The play is complete with love triangles, clothing mishaps, fights, and a dysfunctional cast including one character who can’t stay awake, and another whose nose bleeds whenever they see violence, Merritt said.

“I have had [both] people tell me they love me for choosing ‘Noises Off’ because they love the play and laughed so hard they peed their pants, and people who tell me they hate me because they want to be in it,” she laughed.

According to Merritt, there is adult content, and some jokes that will go over young children’s heads, but all in all, it is a show the whole family will love. Those who don’t see it, will regret it.

“People will be talking about the show afterward, you will not want to miss out,” said Merritt.

She chose the script, after “The Wizard of Oz” last year, because she was hoping for a smaller production, but it turned out “Noises Off” isn’t a small play even though the cast is not large. There are nine main roles, and four smaller ones that will be in the audience as well as the stage, to grow the magic, Merritt explained. For example, in one scene a director suddenly pops up from the audience and begins yelling at the actors.

The set is comprised of a revolving two-story building complete with several doors and windows, as well as a deck and staircase built by the theater’s own staff set designers, dubbed “the dream team.”

Merritt explained the painted and polished side of the building reflects what is happening on stage, while the other, raw, unfinished side revolves toward the audience when drama is occurring backstage, primarily during the second act. The cast runs up and down the stairs, in and out of the plethora of doors. They even crawl in and out the windows. To say “Noises Off” is a physically demanding play would be an understatement.

The students responded well to the action, and have taken their jobs seriously, according to Merritt.

“We have such amazing kids in this community, so full of passion for drama,” she said, adding that the students have been not only staying long after rehearsals were scheduled to end but begging her for more practice time on stage.

“I don’t hold them, and they don’t hold themselves to a teenage category,” said Merritt, noting how proud she is of the cast and crew.

“I’m so excited to show this production off to the community,” she said.

For more information visit www.sjctheater.org.

 

Staff photo/ Heather Spaulding Ann Marie Ryan as Dotty.

Staff photo/ Heather Spaulding Ann Marie Ryan as Dotty.

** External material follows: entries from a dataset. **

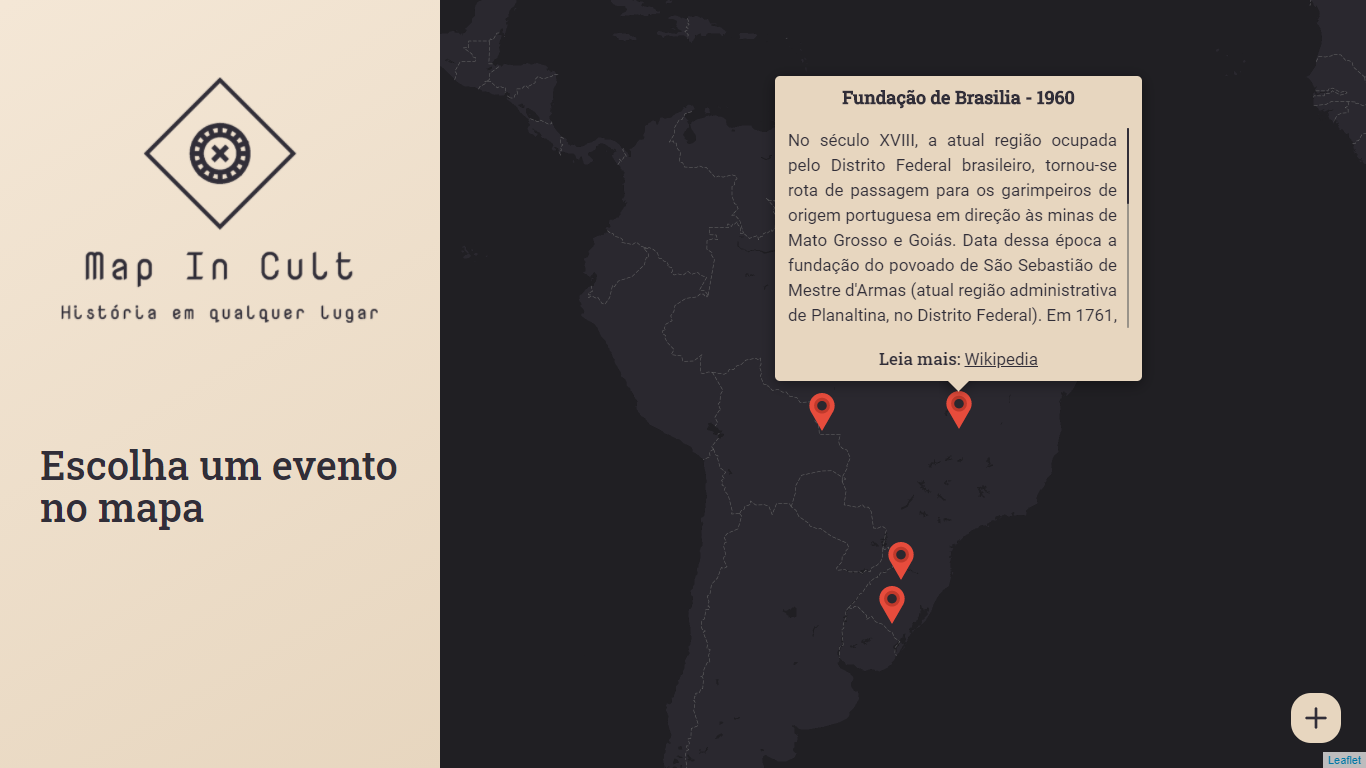
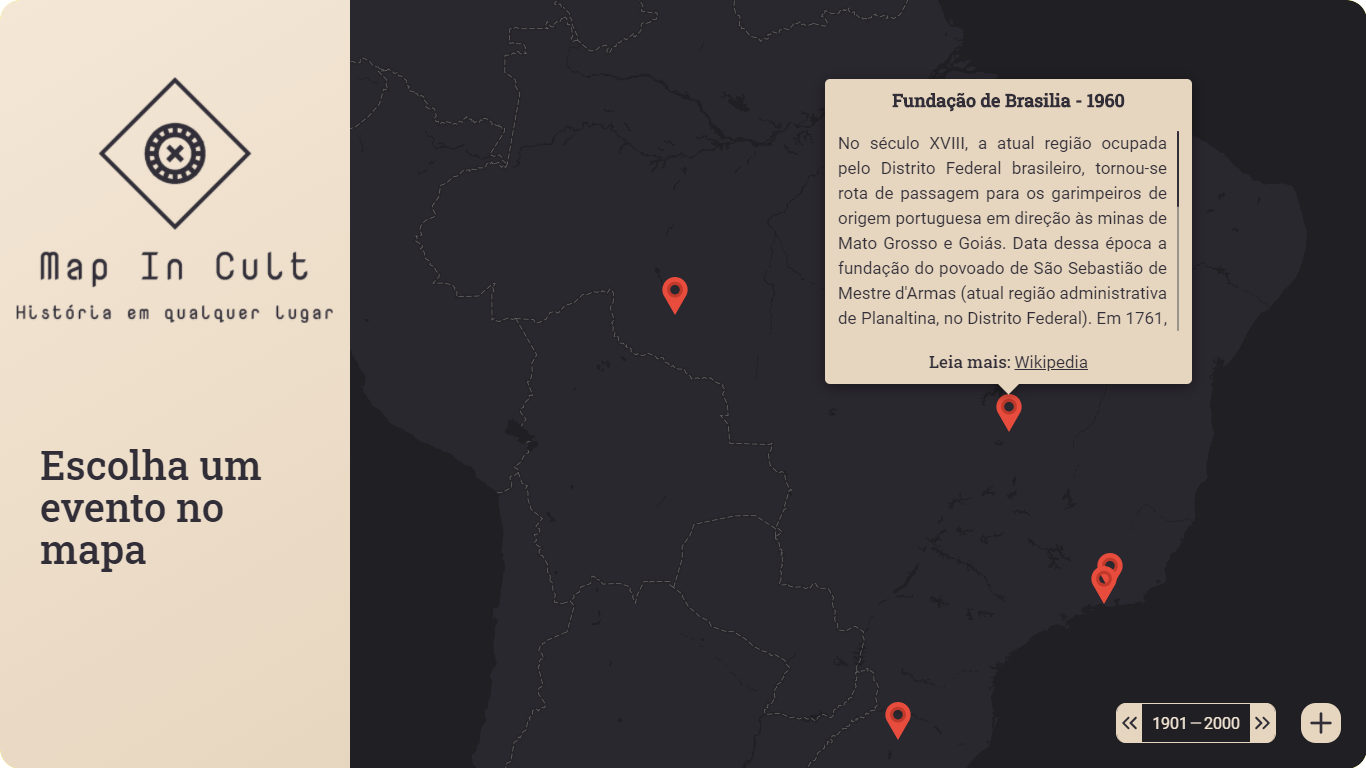
Added the possibility to choose which period of time the markers will be

diff --git a/web/src/pages/EventsMap/styles.ts b/web/src/pages/EventsMap/styles.ts
@@ -1,8 +1,14 @@
-import styled, { keyframes } from 'styled-components';
+import styled, { css, keyframes } from 'styled-components';
 import { shade } from 'polished';
 
 import { MapContainer, Popup } from 'react-leaflet';
 import { Link } from 'react-router-dom';
+
+interface eventsYear {
+  years: number[];
+  initialDate: number;
+  finalDate: number;
+}
 
 const appearFromLeft = keyframes`
   from {
@@ -25,8 +31,22 @@ export const Container = styled.div`
   animation: ${appearFromLeft} 0.6s;
 `;
 
-export const StyledMapContainer = styled(MapContainer)`
+export const StyledMapContainer = styled(MapContainer)<eventsYear>`
   z-index: 1;
+
+  .leaflet-map-pane {
+    ${props =>
+      props.years.map(
+        (year, index) =>
+          css`
+            .leaflet-marker-pane img:nth-child(${index + 1}) {
+              ${year >= props.initialDate && year <= props.finalDate
+                ? 'visibility: visible'
+                : 'visibility: hidden'}
+            }
+          `,
+      )}
+  }
 `;
 
 export const StyledPopup = styled(Popup)`
@@ -51,6 +71,7 @@ export const StyledPopup = styled(Popup)`
     h2 {
       font-size: 18px;
       font-weight: bold;
+      text-align: center;
     }
 
     p {
@@ -77,35 +98,12 @@ export const StyledPopup = styled(Popup)`
   }
 `;
 
-export const StyledLink = styled(Link)`
-  position: absolute;
-  right: 25px;
-  bottom: 25px;
-
-  width: 50px;
-  height: 50px;
-
-  background: #e7d6bf;
-  border-radius: 20px;
-
-  display: flex;
-  justify-content: center;
-  align-items: center;
-
-  z-index: 10;
-
-  transition: background-color 0.2s;
-
-  &:hover {
-    background-color: ${shade(0.2, '#e7d6bf')};
-  }
-`;
-
 export const Sidebar = styled.aside`
-  width: 440px;
+  width: 350px;
   background: linear-gradient(329.54deg, #e7d6bf 0%, #f4e7d6 100%);
   padding: 0px 40px;
 
+  z-index: 20;
   display: flex;
   flex-direction: column;
   justify-content: space-between;
@@ -130,5 +128,73 @@ export const Header = styled.header`
     font-weight: 500;
     line-height: 42px;
     margin-top: 64px;
+  }
+`;
+
+export const StyledLink = styled(Link)`
+  position: absolute;
+  z-index: 10;
+  right: 25px;
+  bottom: 25px;
+
+  width: 40px;
+  height: 40px;
+
+  background: #e7d6bf;
+  border-radius: 15px;
+
+  display: flex;
+  justify-content: center;
+  align-items: center;
+
+  transition: background-color 0.2s;
+
+  &:hover {
+    background-color: ${shade(0.2, '#e7d6bf')};
+  }
+`;
+
+export const TimelineContainer = styled.div`
+  position: absolute;
+  z-index: 10;
+  right: 90px;
+  bottom: 25px;
+
+  border: 1px solid #e7d6bf;
+  border-radius: 10px;
+
+  padding: 0;
+  margin: 0;
+
+  height: 40px;
+  color: #fff;
+
+  display: flex;
+  justify-content: center;
+  align-items: center;
+
+  button {
+    background: #e7d6bf;
+    border: none;
+    border-radius: 10px 0 0 10px;
+
+    height: 40px;
+    width: 25px;
+
+    display: flex;
+    justify-content: center;
+    align-items: center;
+  }
+
+  p + button {
+    border-radius: 0 10px 10px 0;
+  }
+
+  p {
+    color: #f4e7d6;
+    margin: 0 10px;
+
+    display: flex;
+    align-items: center;
   }
 `;

diff --git a/web/src/pages/EventsMap/index.tsx b/web/src/pages/EventsMap/index.tsx
@@ -1,16 +1,22 @@
-import React, { useEffect, useState } from 'react';
-import { FiPlus } from 'react-icons/fi';
+import React, { useCallback, useEffect, useState } from 'react';
+import {
+  FiPlus,
+  FiChevronsLeft,
+  FiChevronsRight,
+  FiMinus,
+} from 'react-icons/fi';
 import { TileLayer, Marker } from 'react-leaflet';
 import Leaflet from 'leaflet';
 
 import 'leaflet/dist/leaflet.css';
 
 import {
-  Container,
-  Sidebar,
   Header,
+  Sidebar,
+  Container,
   StyledLink,
   StyledPopup,
+  TimelineContainer,
   StyledMapContainer,
 } from './styles';
 
@@ -39,11 +45,23 @@ interface eventsData {
 
 const EventsMap: React.FC = () => {
   const [events, setEvents] = useState<eventsData[]>([]);
+  const [initialDate, setInitialDate] = useState<number>(2001);
+  const [finalDate, setFinalDate] = useState<number>(2100);
 
   useEffect(() => {
     api.get('events').then(response => {
       setEvents(response.data);
     });
+  }, []);
+
+  const decreaseDate = useCallback(() => {
+    setInitialDate(Date => Date - 100);
+    setFinalDate(Date => Date - 100);
+  }, []);
+
+  const increaseDate = useCallback(() => {
+    setInitialDate(Date => Date + 100);
+    setFinalDate(Date => Date + 100);
   }, []);
 
   return (
@@ -63,6 +81,10 @@ const EventsMap: React.FC = () => {
         minZoom={4}
         maxZoom={7}
         zoomControl={false}
+        doubleClickZoom={false}
+        years={events.map(event => event.year)}
+        initialDate={initialDate}
+        finalDate={finalDate}
       >
         <TileLayer
           url={`https://api.mapbox.com/styles/v1/joaoguibc/ckh8f39x311nc19qhcqusrknv/tiles/256/{z}/{x}/{y}@2x?access_token=${process.env.REACT_APP_MAPBOX_TOKEN}`}
@@ -89,6 +111,22 @@ const EventsMap: React.FC = () => {
           );
         })}
       </StyledMapContainer>
+
+      <TimelineContainer>
+        <button type="button" onClick={decreaseDate}>
+          <FiChevronsLeft size={30} color="#312e38" />
+        </button>
+
+        <p>
+          {initialDate}
+          <FiMinus />
+          {finalDate}
+        </p>
+
+        <button type="button" onClick={increaseDate}>
+          <FiChevronsRight size={30} color="#312e38" />
+        </button>
+      </TimelineContainer>
 
       <StyledLink to="wikipedia.com">
         <FiPlus size={32} color="#312e38" />

diff --git a/web/src/styles/global.ts b/web/src/styles/global.ts
@@ -26,6 +26,7 @@ export default createGlobalStyle`
     background: #e7d6bf;
     color: #FFF;
     -webkit-font-smoothing: antialiased;
+    overflow: hidden;
   }
 
   p {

Staff photo/Heather Spaulding Ann Marie Ryan as Dotty.

Staff photo/Heather Spaulding Ann Marie Ryan as Dotty.

Staff photo/Heather Spaulding

Staff photo/Heather Spaulding

Staff photo/Heather Spaulding

Staff photo/Heather Spaulding

Staff photo/Heather Spaulding.

Staff photo/Heather Spaulding.

Staff photo/Heather Spaulding.

Staff photo/Heather Spaulding.

Staff photo/Heather Spaulding

Staff photo/Heather Spaulding

Staff photo/Heather Spaulding

Staff photo/Heather Spaulding

Staff photo/Heather Spaulding

Staff photo/Heather Spaulding

Staff photo/Heather Spaulding

Staff photo/Heather Spaulding

Staff photo/Heather Spaulding

Staff photo/Heather Spaulding